Exercise requirements: With the pictures excluded, retype the records that follow exactly.

[Before-and-after change records]
■ ■ ■ ■

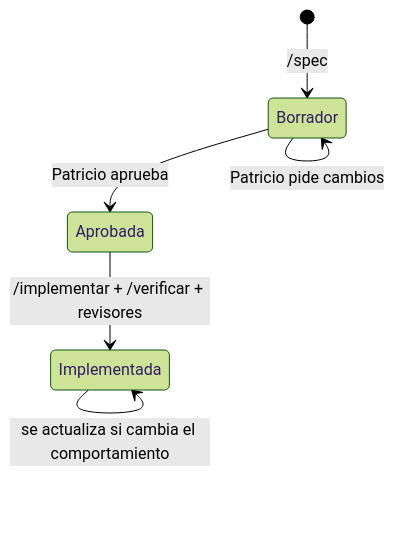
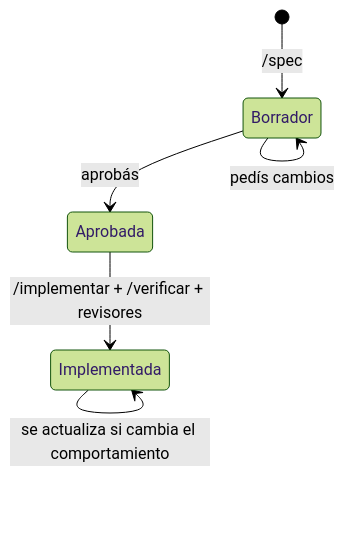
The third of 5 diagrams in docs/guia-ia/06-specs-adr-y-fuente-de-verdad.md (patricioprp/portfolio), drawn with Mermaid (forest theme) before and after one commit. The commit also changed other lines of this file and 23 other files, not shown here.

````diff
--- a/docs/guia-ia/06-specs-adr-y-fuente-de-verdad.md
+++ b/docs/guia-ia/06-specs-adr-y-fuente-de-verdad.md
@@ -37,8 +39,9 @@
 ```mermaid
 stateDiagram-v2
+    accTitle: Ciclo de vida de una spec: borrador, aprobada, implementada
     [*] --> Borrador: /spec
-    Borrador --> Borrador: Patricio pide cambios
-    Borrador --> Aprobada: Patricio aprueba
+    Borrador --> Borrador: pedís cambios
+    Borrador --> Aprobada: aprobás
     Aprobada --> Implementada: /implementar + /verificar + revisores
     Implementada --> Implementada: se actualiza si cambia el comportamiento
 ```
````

■ ■ ■ ■

Solved exercise:
The third of 5 diagrams in docs/guia-ia/06-specs-adr-y-fuente-de-verdad.md (patricioprp/portfolio), drawn with Mermaid (forest theme) before and after one commit. The commit also changed other lines of this file and 23 other files, not shown here.

````diff
--- a/docs/guia-ia/06-specs-adr-y-fuente-de-verdad.md
+++ b/docs/guia-ia/06-specs-adr-y-fuente-de-verdad.md
@@ -37,8 +39,9 @@
 ```mermaid
 stateDiagram-v2
+    accTitle: Ciclo de vida de una spec: borrador, aprobada, implementada
     [*] --> Borrador: /spec
-    Borrador --> Borrador: Patricio pide cambios
-    Borrador --> Aprobada: Patricio aprueba
+    Borrador --> Borrador: pedís cambios
+    Borrador --> Aprobada: aprobás
     Aprobada --> Implementada: /implementar + /verificar + revisores
     Implementada --> Implementada: se actualiza si cambia el comportamiento
 ```
````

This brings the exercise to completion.